Web page edit records
▶
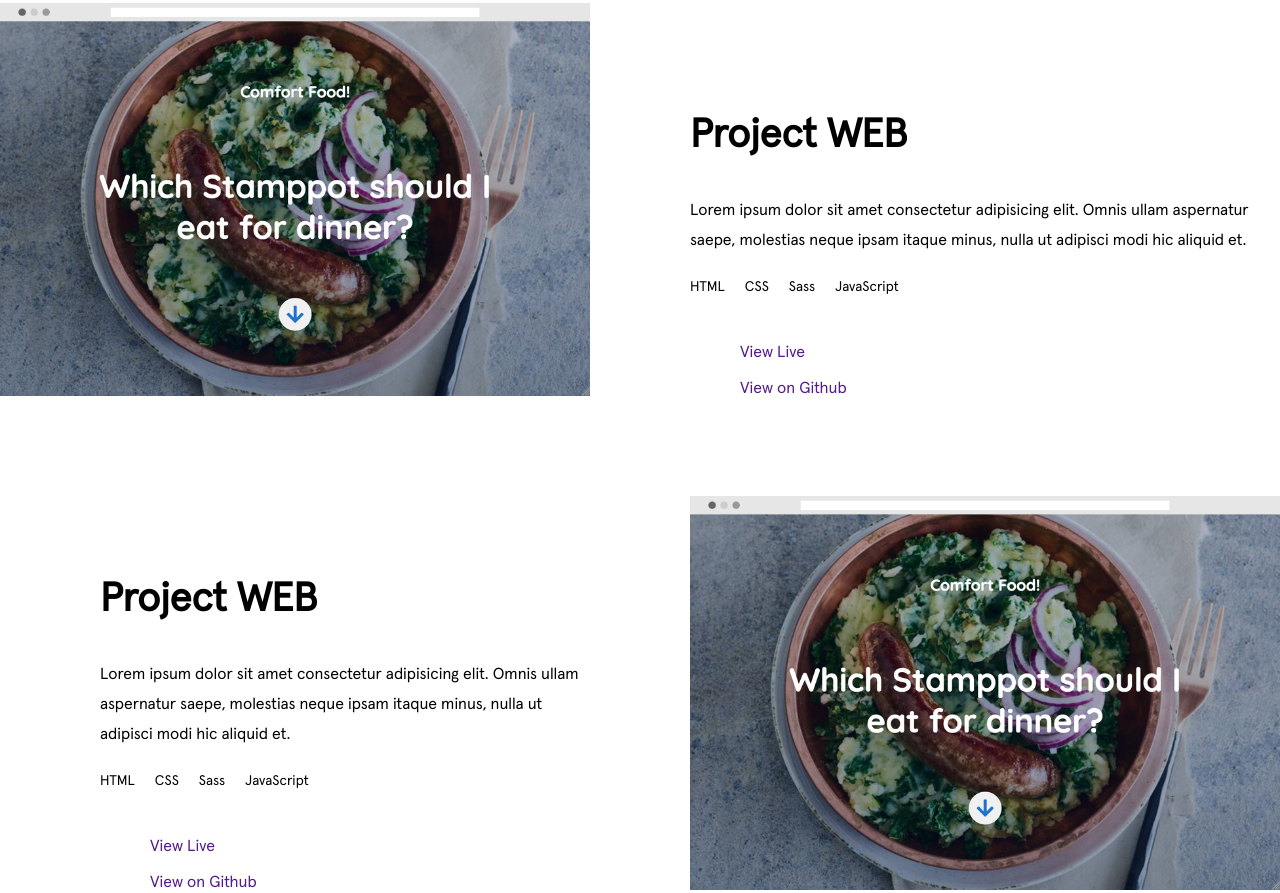
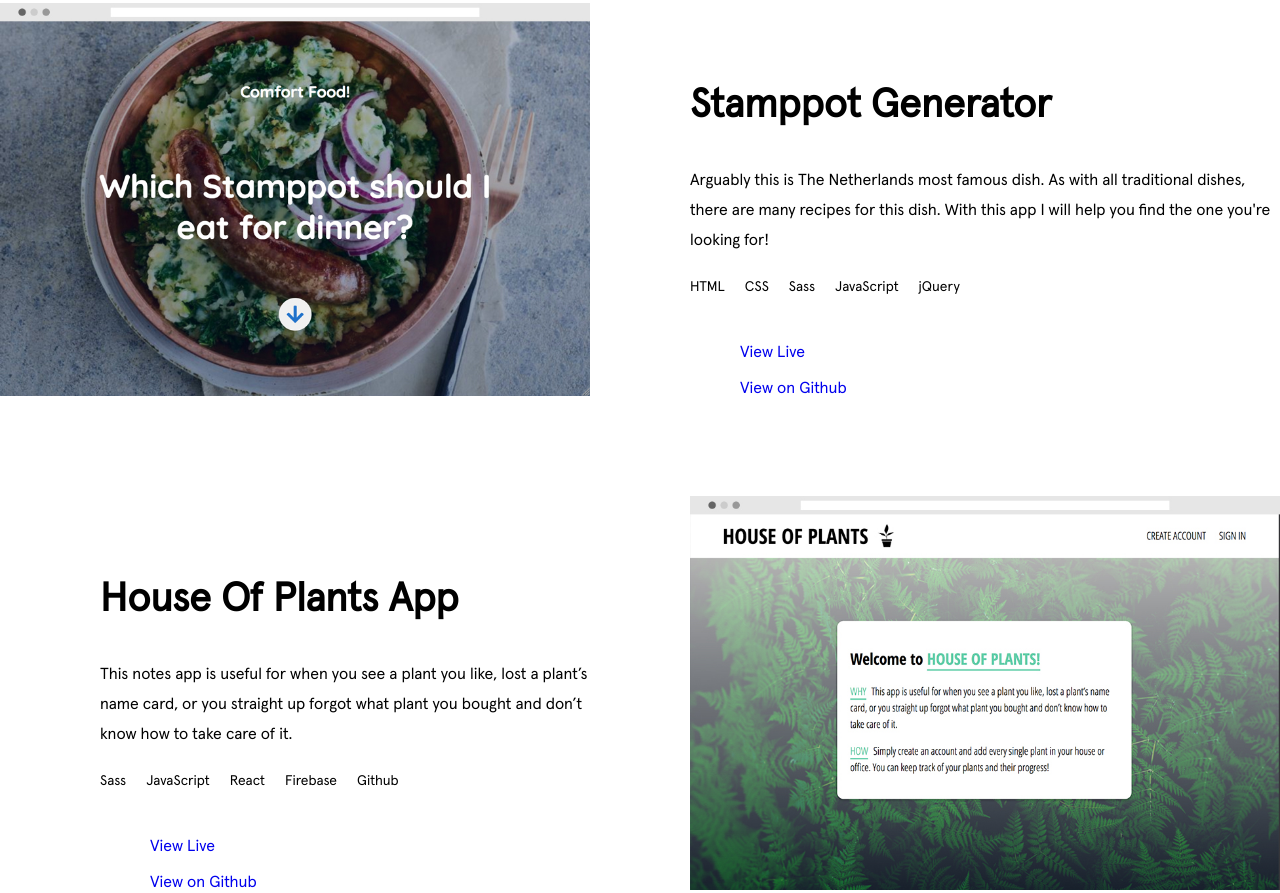
Before and after one commit to manonrugge/portfolio-manon, a website: page index.html in a window 1280 px wide. Shown: the part 1014-1907 px from the top of the page. Drawn offline with nearby package versions, Linux system fonts and the light colour scheme; files whose address does not match are found by name.

Commit message:
add projects images and text and about content

```diff
--- a/dev/styles/style.scss
+++ b/dev/styles/style.scss
@@ -3,8 +3,6 @@ $secondary: #000;
 $blue: rgba(19, 82, 162, 1);
 $background: rgba(255, 212, 100, 1);
 $font: 'apercu-regular', sans-serif;
-
-
 
 .wrapper {
 	max-width: 900px;
--- a/index.html
+++ b/index.html
@@ -71,10 +71,10 @@
 					</div>
 					<div class="project-info">
 						<div class="project-title">
-							<h3>Project WEB</h3>
+							<h3>Stamppot Generator</h3>
 						</div>
 						<div class="project-text">
-							<p>Lorem ipsum dolor sit amet consectetur adipisicing elit. Omnis ullam aspernatur saepe, molestias neque ipsam itaque minus, nulla ut adipisci modi hic aliquid et.</p>
+							<p>Arguably this is The Netherlands most famous dish. As with all traditional dishes, there are many recipes for this dish. With this app I will help you find the one you're looking for!</p>
 						</div>
 						<div class="project-tags">
 							<ul>
@@ -82,11 +82,14 @@
 								<li>CSS</li>
 								<li>Sass</li>
 								<li>JavaScript</li>
+								<li>jQuery</li>
 							</ul>
 						</div>
 						<div class="project-links project1" onmouseover="myPortfolio.addClass('project1')" onmouseout="myPortfolio.removeClass('project1')">
-							<a href=""><img class="arrow" src="./public/assets/arrow-left.svg" alt=""> <span class="arrow-text">View Live</span></a>
-							<a href="">View on Github</a>
+							<a href="http://www.manonrugge.nl/stamppot/" target="_blank"><img class="arrow" src="./public/assets/arrow-left.svg" alt=""> <span class="arrow-text">View Live</span></a>
+
+							<a href="https://github.com/manonrugge/stampot-recipe-app" target="_blank"><img class="arrow" src="./public/assets/arrow-left.svg" alt="">
+							<span class="arrow-text">View on Github</span></a>
 						</div>
 					</div>
 				</div>
@@ -96,29 +99,29 @@
 				<div class="project-item right">
 					<div class="project-info">
 						<div class="project-title">
-							<h3>Project WEB</h3>
+							<h3>House Of Plants App</h3>
 						</div>
 						<div class="project-text">
-							<p>Lorem ipsum dolor sit amet consectetur adipisicing elit. Omnis ullam aspernatur saepe, molestias neque ipsam itaque minus,
-								nulla ut adipisci modi hic aliquid et.</p>
+							<p>This notes app is useful for when you see a plant you like, lost a plant’s name card, or you straight up forgot what plant you bought and don’t know how to take care of it.</p>
 						</div>
 						<div class="project-tags">
 							<ul>
-								<li>HTML</li>
-								<li>CSS</li>
 								<li>Sass</li>
 								<li>JavaScript</li>
+								<li>React</li>
+								<li>Firebase</li>
+								<li>Github</li>
 							</ul>
 						</div>
 						<div class="project-links project2" onmouseover="myPortfolio.addClass('project2')" onmouseout="myPortfolio.removeClass('project2')">
-							<a href="">View Live</a>
-							<a href="">View on Github</a>
+							<a href="https://project5-5ed11.firebaseapp.com/ " target="_blank">View Live</a>
+							<a href="https://github.com/manonrugge/project_5" target="_blank">View on Github</a>
+						</div>
+						</div>
+						<div class="project-img project2" onmouseover="myPortfolio.addClass('project2')" onmouseout="myPortfolio.removeClass('project2')">
+							<img class="projectImg" src="./public/assets/item-02.jpg" alt="">
 						</div>
 					</div>
-					<div class="project-img project2" onmouseover="myPortfolio.addClass('project2')" onmouseout="myPortfolio.removeClass('project2')">
-						<img class="projectImg" src="./public/assets/item-01.jpg" alt="">
-					</div>
-				</div>
 
 			</section>
 
@@ -317,8 +320,13 @@
 						</div>
 						<div class="about-text">
 							<h2>About</br> Me</h2>
-							<p>Lorem ipsum dolor sit amet consectetur adipisicing elit. Facilis cupiditate ad quibusdam, incidunt voluptatum nihil commodi, a earum, animi culpa est placeat voluptatibus ab dicta sint voluptatem aliquam excepturi. Corrupti.</p>
-							<p>Lorem ipsum dolor sit amet consectetur adipisicing elit. Facilis cupiditate ad quibusdam, incidunt voluptatum nihil commodi, a earum, animi culpa est placeat voluptatibus ab dicta sint voluptatem aliquam excepturi. Corrupti.</p>
+							<p>I am Manon, a Front-End Web Developer based in Toronto. I started a nine-week bootcamp program at HackerYou in January. My
+							background is in Graphic Design and learning how languages and libraries such as HTML, CSS, JavaScript, and React are used
+							to build the websites I designed is very exciting! </p>
+							<p>As a designer, I solve problems and organise information, as a Front-End Web Developer I do just that but with code instead
+							of visuals! The challenge of putting all the pieces together is what makes me excited about being a Front-End-Web Developer
+							and I look forward to solving a lot more of these puzzles, whilst combining my Graphic Design with my coding skills, and
+							getting inspired by the development community here in Toronto.</p>
 						</div>
 					</div>
 				</div>
```
Also changed, not shown: public/assets/item-02.jpg (added).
◀
• [Exercise details]: Leaving out the pictures, print every record exactly as written.

• [Exercise answer]:
Before and after one commit to manonrugge/portfolio-manon, a website: page index.html in a window 1280 px wide. Shown: the part 1014-1907 px from the top of the page. Drawn offline with nearby package versions, Linux system fonts and the light colour scheme; files whose address does not match are found by name.

Commit message:
add projects images and text and about content

```diff
--- a/dev/styles/style.scss
+++ b/dev/styles/style.scss
@@ -3,8 +3,6 @@ $secondary: #000;
 $blue: rgba(19, 82, 162, 1);
 $background: rgba(255, 212, 100, 1);
 $font: 'apercu-regular', sans-serif;
-
-
 
 .wrapper {
 	max-width: 900px;
--- a/index.html
+++ b/index.html
@@ -71,10 +71,10 @@
 					</div>
 					<div class="project-info">
 						<div class="project-title">
-							<h3>Project WEB</h3>
+							<h3>Stamppot Generator</h3>
 						</div>
 						<div class="project-text">
-							<p>Lorem ipsum dolor sit amet consectetur adipisicing elit. Omnis ullam aspernatur saepe, molestias neque ipsam itaque minus, nulla ut adipisci modi hic aliquid et.</p>
+							<p>Arguably this is The Netherlands most famous dish. As with all traditional dishes, there are many recipes for this dish. With this app I will help you find the one you're looking for!</p>
 						</div>
 						<div class="project-tags">
 							<ul>
@@ -82,11 +82,14 @@
 								<li>CSS</li>
 								<li>Sass</li>
 								<li>JavaScript</li>
+								<li>jQuery</li>
 							</ul>
 						</div>
 						<div class="project-links project1" onmouseover="myPortfolio.addClass('project1')" onmouseout="myPortfolio.removeClass('project1')">
-							<a href=""><img class="arrow" src="./public/assets/arrow-left.svg" alt=""> <span class="arrow-text">View Live</span></a>
-							<a href="">View on Github</a>
+							<a href="http://www.manonrugge.nl/stamppot/" target="_blank"><img class="arrow" src="./public/assets/arrow-left.svg" alt=""> <span class="arrow-text">View Live</span></a>
+
+							<a href="https://github.com/manonrugge/stampot-recipe-app" target="_blank"><img class="arrow" src="./public/assets/arrow-left.svg" alt="">
+							<span class="arrow-text">View on Github</span></a>
 						</div>
 					</div>
 				</div>
@@ -96,29 +99,29 @@
 				<div class="project-item right">
 					<div class="project-info">
 						<div class="project-title">
-							<h3>Project WEB</h3>
+							<h3>House Of Plants App</h3>
 						</div>
 						<div class="project-text">
-							<p>Lorem ipsum dolor sit amet consectetur adipisicing elit. Omnis ullam aspernatur saepe, molestias neque ipsam itaque minus,
-								nulla ut adipisci modi hic aliquid et.</p>
+							<p>This notes app is useful for when you see a plant you like, lost a plant’s name card, or you straight up forgot what plant you bought and don’t know how to take care of it.</p>
 						</div>
 						<div class="project-tags">
 							<ul>
-								<li>HTML</li>
-								<li>CSS</li>
 								<li>Sass</li>
 								<li>JavaScript</li>
+								<li>React</li>
+								<li>Firebase</li>
+								<li>Github</li>
 							</ul>
 						</div>
 						<div class="project-links project2" onmouseover="myPortfolio.addClass('project2')" onmouseout="myPortfolio.removeClass('project2')">
-							<a href="">View Live</a>
-							<a href="">View on Github</a>
+							<a href="https://project5-5ed11.firebaseapp.com/ " target="_blank">View Live</a>
+							<a href="https://github.com/manonrugge/project_5" target="_blank">View on Github</a>
+						</div>
+						</div>
+						<div class="project-img project2" onmouseover="myPortfolio.addClass('project2')" onmouseout="myPortfolio.removeClass('project2')">
+							<img class="projectImg" src="./public/assets/item-02.jpg" alt="">
 						</div>
 					</div>
-					<div class="project-img project2" onmouseover="myPortfolio.addClass('project2')" onmouseout="myPortfolio.removeClass('project2')">
-						<img class="projectImg" src="./public/assets/item-01.jpg" alt="">
-					</div>
-				</div>
 
 			</section>
 
@@ -317,8 +320,13 @@
 						</div>
 						<div class="about-text">
 							<h2>About</br> Me</h2>
-							<p>Lorem ipsum dolor sit amet consectetur adipisicing elit. Facilis cupiditate ad quibusdam, incidunt voluptatum nihil commodi, a earum, animi culpa est placeat voluptatibus ab dicta sint voluptatem aliquam excepturi. Corrupti.</p>
-							<p>Lorem ipsum dolor sit amet consectetur adipisicing elit. Facilis cupiditate ad quibusdam, incidunt voluptatum nihil commodi, a earum, animi culpa est placeat voluptatibus ab dicta sint voluptatem aliquam excepturi. Corrupti.</p>
+							<p>I am Manon, a Front-End Web Developer based in Toronto. I started a nine-week bootcamp program at HackerYou in January. My
+							background is in Graphic Design and learning how languages and libraries such as HTML, CSS, JavaScript, and React are used
+							to build the websites I designed is very exciting! </p>
+							<p>As a designer, I solve problems and organise information, as a Front-End Web Developer I do just that but with code instead
+							of visuals! The challenge of putting all the pieces together is what makes me excited about being a Front-End-Web Developer
+							and I look forward to solving a lot more of these puzzles, whilst combining my Graphic Design with my coding skills, and
+							getting inspired by the development community here in Toronto.</p>
 						</div>
 					</div>
 				</div>
```
Also changed, not shown: public/assets/item-02.jpg (added).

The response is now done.